• **Work instructions**:
How many lines in the entries below contain the string "icon"? Reply with the number only.

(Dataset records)

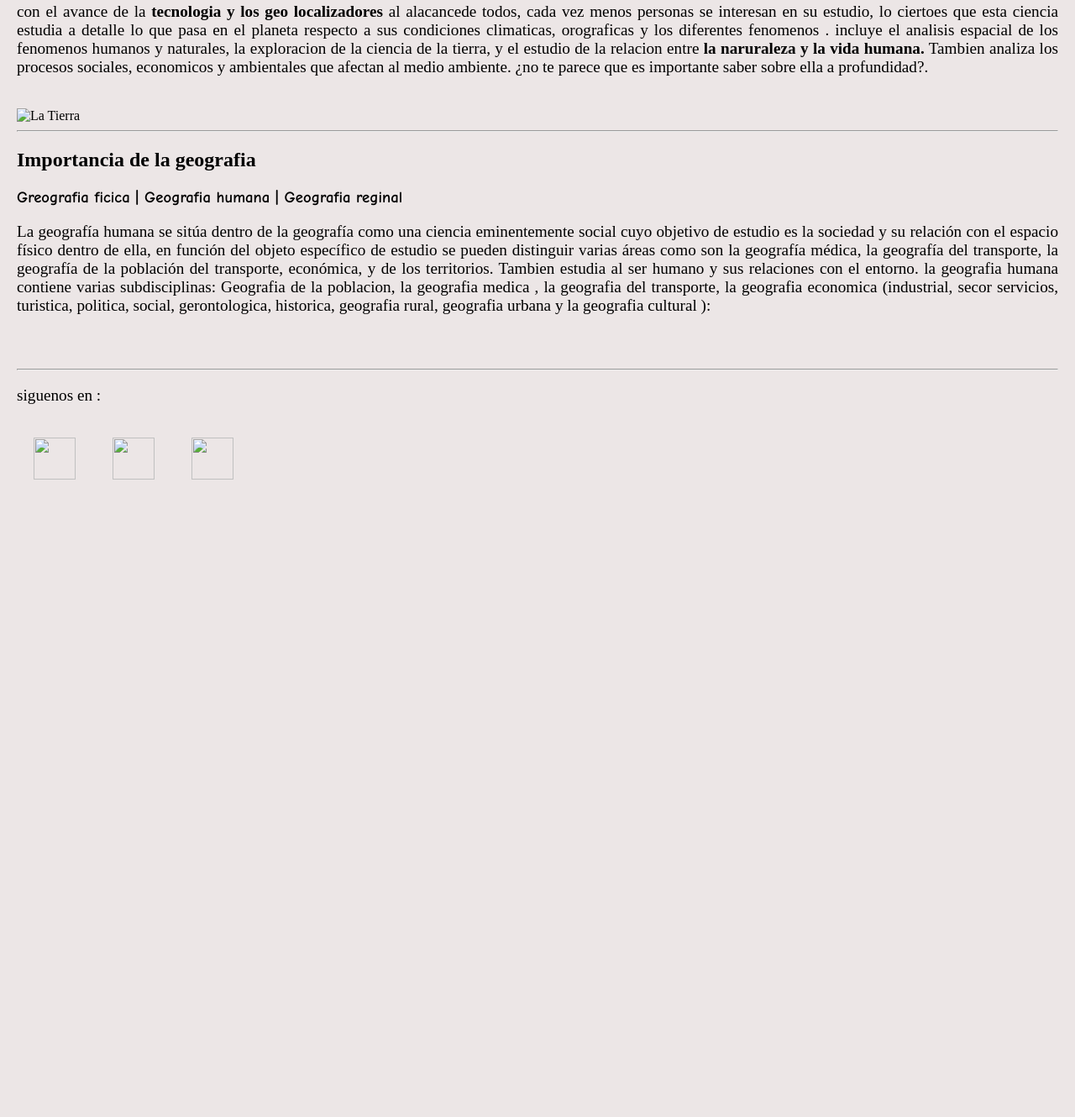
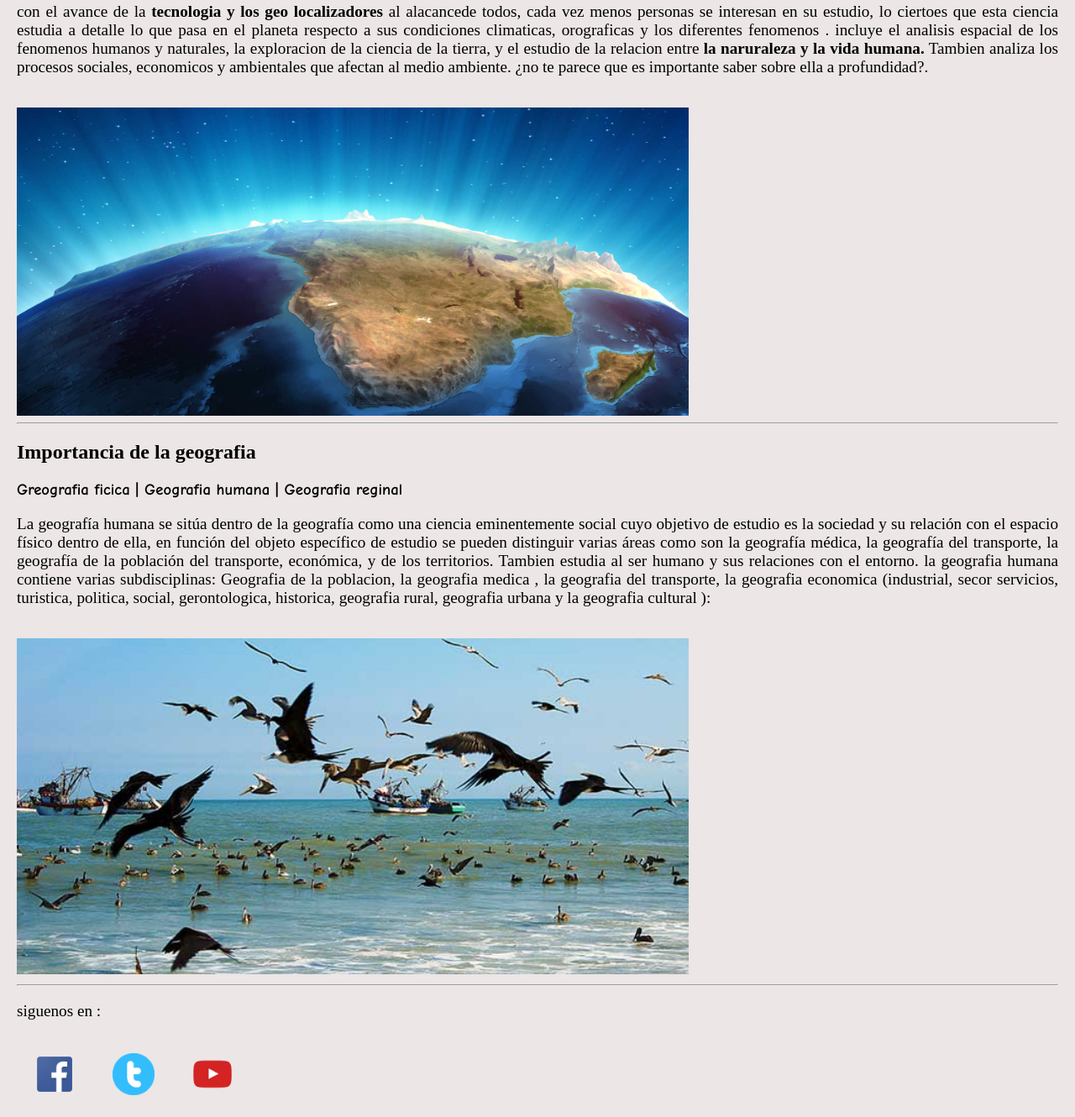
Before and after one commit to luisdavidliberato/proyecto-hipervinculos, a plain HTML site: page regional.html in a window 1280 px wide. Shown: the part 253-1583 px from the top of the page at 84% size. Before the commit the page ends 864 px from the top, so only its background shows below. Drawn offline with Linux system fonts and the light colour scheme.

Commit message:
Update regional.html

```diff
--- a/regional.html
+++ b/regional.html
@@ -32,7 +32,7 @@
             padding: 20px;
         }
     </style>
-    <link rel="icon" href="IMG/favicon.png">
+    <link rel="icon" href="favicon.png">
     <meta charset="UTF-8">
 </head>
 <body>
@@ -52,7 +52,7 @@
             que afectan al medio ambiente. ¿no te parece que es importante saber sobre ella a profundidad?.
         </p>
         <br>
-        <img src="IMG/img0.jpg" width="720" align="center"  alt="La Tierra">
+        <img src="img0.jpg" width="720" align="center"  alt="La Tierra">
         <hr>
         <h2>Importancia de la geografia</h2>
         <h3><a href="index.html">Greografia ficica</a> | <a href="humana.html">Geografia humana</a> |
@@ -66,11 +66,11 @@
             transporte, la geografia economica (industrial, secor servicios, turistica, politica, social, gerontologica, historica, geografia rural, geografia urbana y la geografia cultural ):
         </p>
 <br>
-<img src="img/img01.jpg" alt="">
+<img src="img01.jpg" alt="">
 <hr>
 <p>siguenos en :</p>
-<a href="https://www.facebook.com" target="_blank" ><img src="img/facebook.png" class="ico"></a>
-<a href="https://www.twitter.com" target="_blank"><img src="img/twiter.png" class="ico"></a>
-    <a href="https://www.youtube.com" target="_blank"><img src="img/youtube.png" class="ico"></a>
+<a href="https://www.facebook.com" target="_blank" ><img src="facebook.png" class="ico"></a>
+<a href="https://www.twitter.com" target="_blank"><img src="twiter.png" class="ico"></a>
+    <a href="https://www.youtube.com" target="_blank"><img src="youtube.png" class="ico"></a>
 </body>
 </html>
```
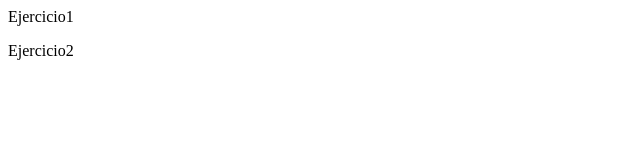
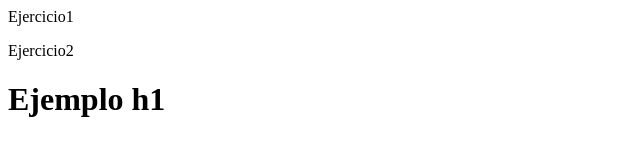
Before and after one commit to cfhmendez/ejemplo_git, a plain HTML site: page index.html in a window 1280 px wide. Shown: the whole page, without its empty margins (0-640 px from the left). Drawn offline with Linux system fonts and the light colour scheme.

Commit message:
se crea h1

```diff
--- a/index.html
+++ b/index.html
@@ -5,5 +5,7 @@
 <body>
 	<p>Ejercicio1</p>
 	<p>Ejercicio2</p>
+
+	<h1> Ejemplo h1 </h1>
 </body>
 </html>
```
--
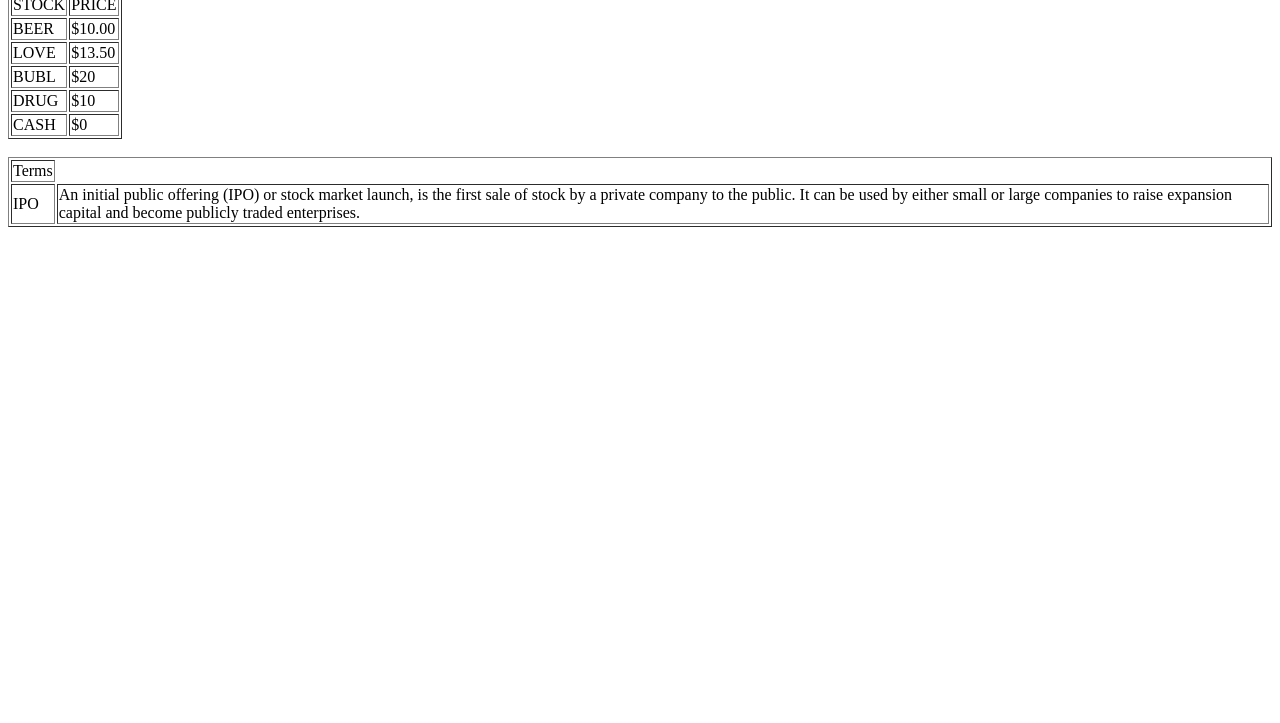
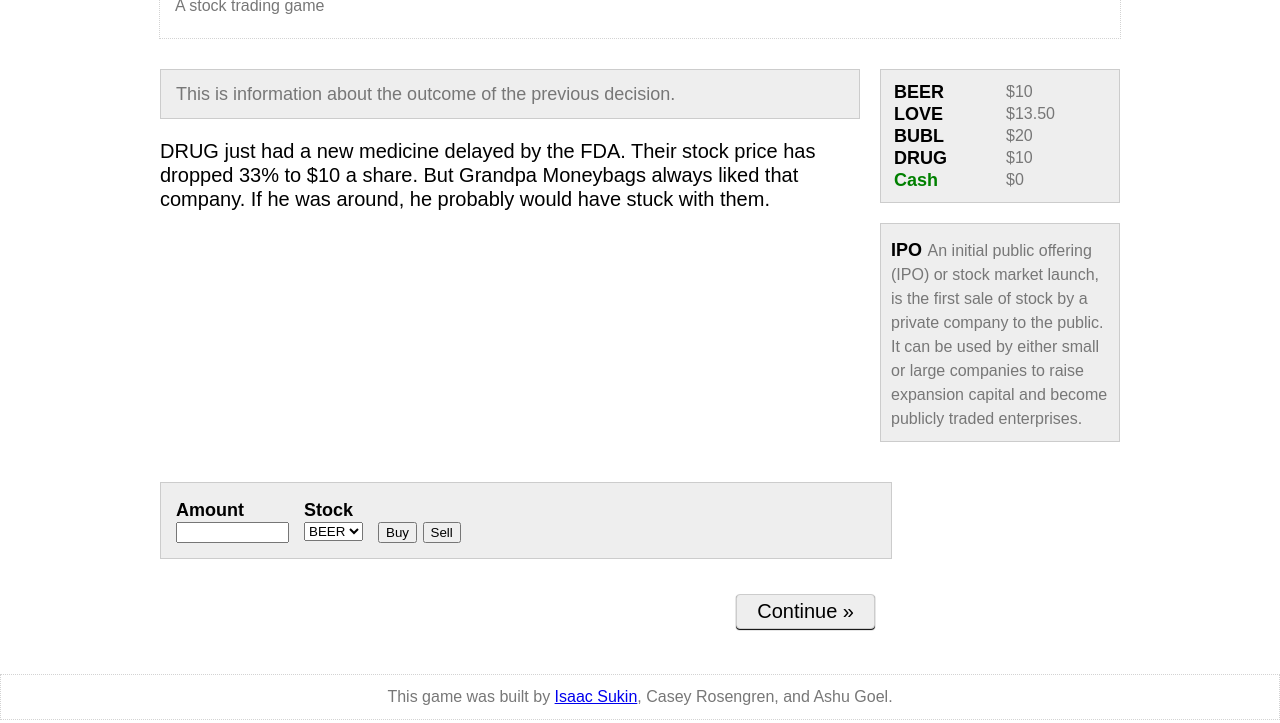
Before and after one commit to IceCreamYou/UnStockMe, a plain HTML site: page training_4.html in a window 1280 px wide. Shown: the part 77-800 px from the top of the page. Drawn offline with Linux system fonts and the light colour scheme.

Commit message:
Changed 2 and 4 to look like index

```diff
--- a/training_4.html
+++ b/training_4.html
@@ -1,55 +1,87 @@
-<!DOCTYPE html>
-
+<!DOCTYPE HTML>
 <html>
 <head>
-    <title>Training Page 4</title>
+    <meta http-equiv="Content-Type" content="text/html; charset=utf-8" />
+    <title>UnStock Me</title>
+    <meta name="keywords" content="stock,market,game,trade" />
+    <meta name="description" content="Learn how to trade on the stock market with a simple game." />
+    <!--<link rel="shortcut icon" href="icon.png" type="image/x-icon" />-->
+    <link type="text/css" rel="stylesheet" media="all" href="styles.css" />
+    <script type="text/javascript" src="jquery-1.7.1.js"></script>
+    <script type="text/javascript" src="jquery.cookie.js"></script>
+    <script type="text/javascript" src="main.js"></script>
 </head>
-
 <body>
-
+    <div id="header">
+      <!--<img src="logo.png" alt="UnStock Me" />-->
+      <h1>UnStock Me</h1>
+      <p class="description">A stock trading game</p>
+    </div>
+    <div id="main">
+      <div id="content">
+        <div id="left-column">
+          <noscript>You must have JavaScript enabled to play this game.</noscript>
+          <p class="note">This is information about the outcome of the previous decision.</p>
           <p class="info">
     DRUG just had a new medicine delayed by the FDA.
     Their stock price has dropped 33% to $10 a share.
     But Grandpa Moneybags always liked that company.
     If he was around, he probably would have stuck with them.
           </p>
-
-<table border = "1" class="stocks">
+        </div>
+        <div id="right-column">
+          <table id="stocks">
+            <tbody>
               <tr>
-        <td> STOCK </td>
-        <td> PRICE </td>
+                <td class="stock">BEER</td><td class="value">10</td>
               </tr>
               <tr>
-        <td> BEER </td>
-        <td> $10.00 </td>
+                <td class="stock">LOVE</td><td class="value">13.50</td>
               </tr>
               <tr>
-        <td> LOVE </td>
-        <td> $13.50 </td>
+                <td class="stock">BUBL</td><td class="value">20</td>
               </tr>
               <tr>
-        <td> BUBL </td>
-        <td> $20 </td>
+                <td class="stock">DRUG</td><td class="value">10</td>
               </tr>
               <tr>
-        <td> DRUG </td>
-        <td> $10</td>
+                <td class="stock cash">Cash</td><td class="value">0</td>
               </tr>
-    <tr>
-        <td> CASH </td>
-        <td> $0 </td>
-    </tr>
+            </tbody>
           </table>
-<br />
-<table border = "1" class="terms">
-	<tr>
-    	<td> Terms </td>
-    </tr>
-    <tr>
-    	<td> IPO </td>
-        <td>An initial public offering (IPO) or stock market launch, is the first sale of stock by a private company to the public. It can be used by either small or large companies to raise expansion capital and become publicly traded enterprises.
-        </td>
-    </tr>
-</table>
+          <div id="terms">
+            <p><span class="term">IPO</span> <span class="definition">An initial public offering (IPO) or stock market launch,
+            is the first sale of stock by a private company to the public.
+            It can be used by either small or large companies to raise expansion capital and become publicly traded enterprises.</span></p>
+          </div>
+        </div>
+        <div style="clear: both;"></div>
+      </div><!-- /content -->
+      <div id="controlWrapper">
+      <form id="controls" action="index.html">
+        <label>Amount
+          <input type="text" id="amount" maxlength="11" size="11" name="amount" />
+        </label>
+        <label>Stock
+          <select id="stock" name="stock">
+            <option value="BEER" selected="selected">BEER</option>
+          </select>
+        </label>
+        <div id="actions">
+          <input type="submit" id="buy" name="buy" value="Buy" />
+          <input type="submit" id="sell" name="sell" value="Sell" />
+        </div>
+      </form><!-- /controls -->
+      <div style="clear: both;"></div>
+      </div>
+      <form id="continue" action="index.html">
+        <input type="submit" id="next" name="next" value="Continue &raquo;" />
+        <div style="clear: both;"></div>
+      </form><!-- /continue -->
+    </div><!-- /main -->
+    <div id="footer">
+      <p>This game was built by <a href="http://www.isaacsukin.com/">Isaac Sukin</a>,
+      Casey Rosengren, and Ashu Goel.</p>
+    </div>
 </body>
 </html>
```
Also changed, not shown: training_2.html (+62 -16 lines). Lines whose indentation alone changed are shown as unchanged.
==
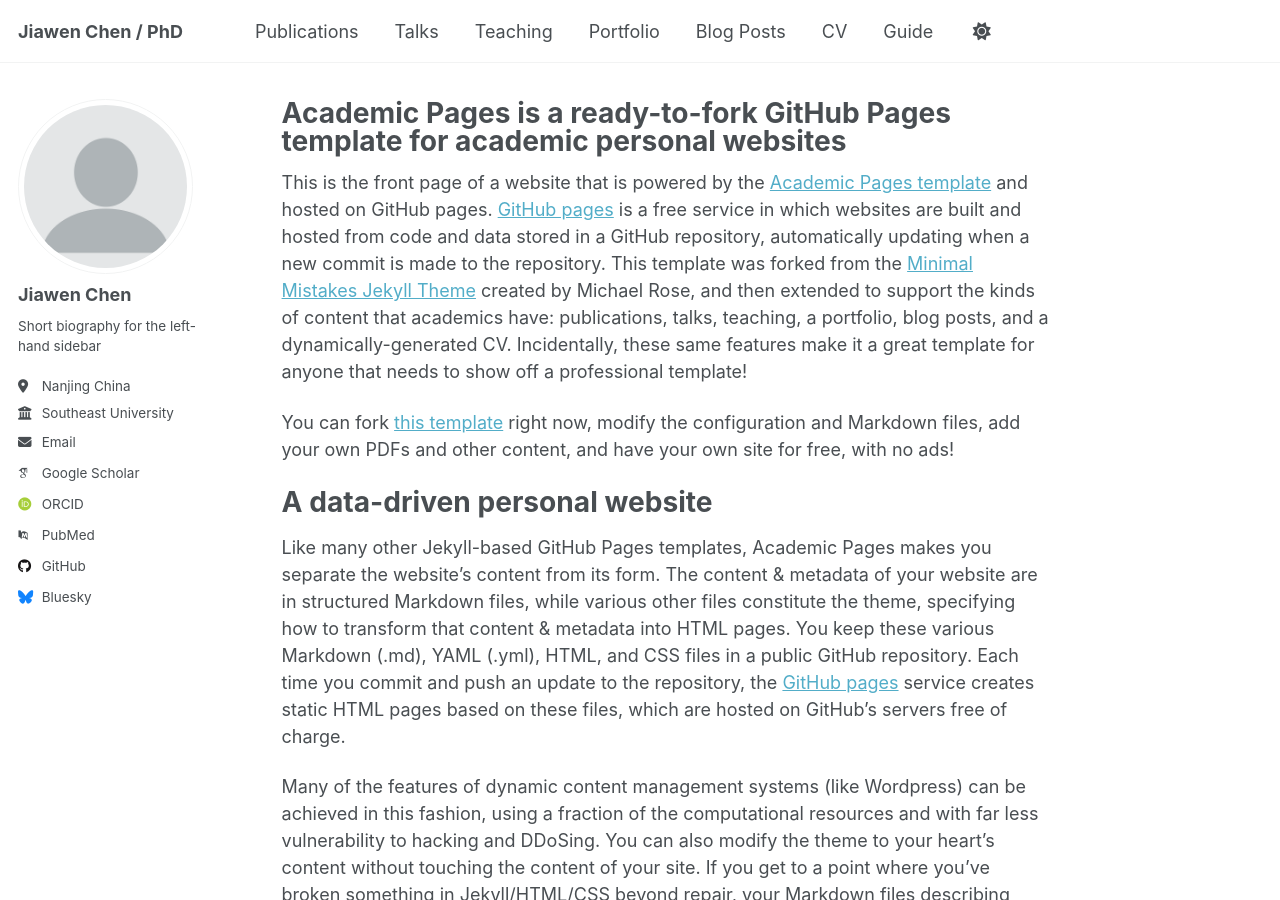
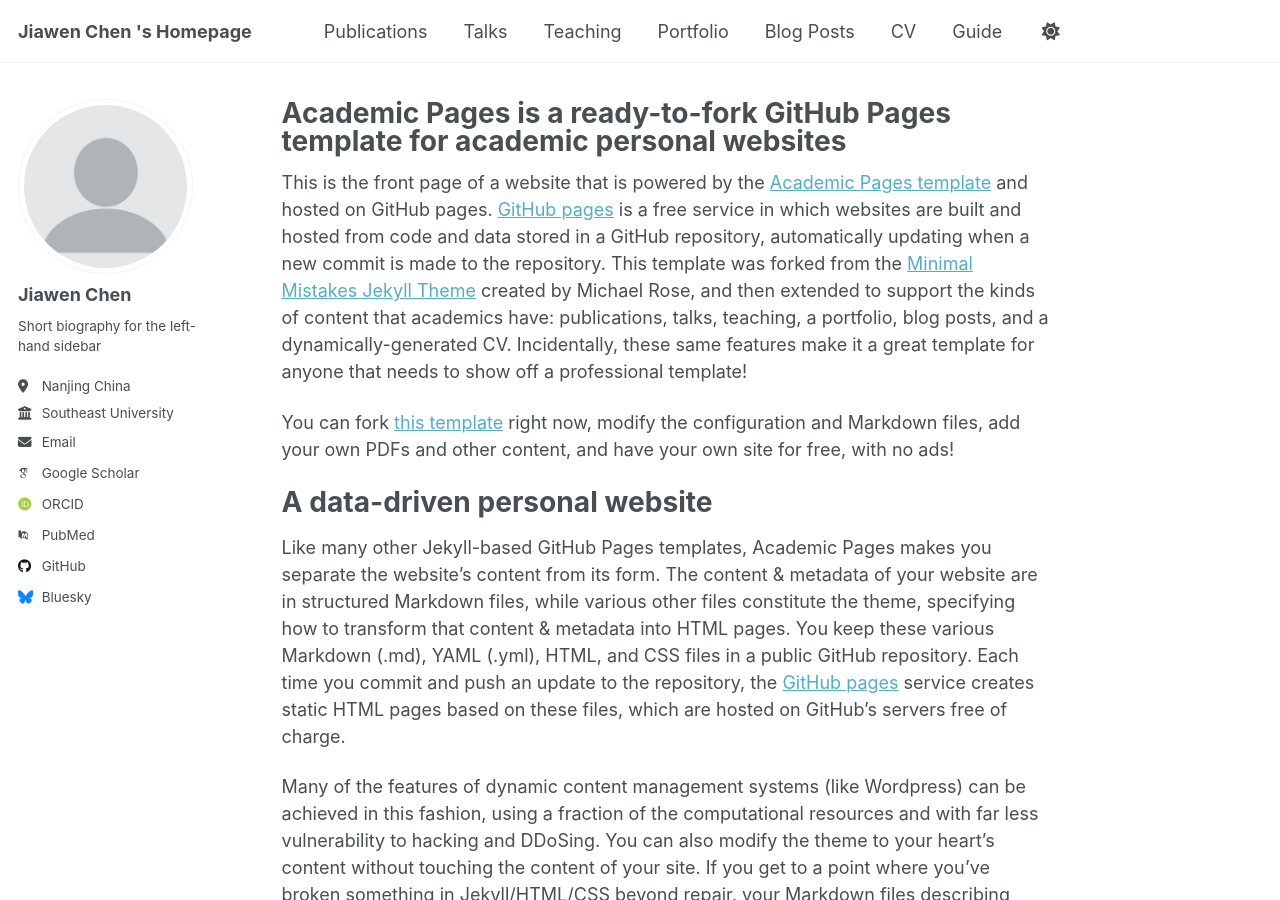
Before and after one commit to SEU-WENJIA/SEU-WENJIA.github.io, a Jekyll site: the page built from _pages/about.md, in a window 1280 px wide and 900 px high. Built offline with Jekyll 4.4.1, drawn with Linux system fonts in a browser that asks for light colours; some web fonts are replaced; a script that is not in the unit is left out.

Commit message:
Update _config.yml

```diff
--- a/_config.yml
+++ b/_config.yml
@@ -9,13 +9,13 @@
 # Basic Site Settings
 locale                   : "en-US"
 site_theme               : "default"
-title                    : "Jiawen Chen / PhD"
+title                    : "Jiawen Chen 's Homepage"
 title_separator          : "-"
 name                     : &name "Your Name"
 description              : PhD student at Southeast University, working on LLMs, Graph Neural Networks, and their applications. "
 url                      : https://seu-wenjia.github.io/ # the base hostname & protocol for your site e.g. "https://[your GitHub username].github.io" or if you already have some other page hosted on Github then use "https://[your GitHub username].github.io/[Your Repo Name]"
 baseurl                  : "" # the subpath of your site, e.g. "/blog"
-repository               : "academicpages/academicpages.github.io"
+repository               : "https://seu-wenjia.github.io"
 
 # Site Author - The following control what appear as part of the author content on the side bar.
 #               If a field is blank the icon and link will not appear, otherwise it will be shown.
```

• **Written reply**:
4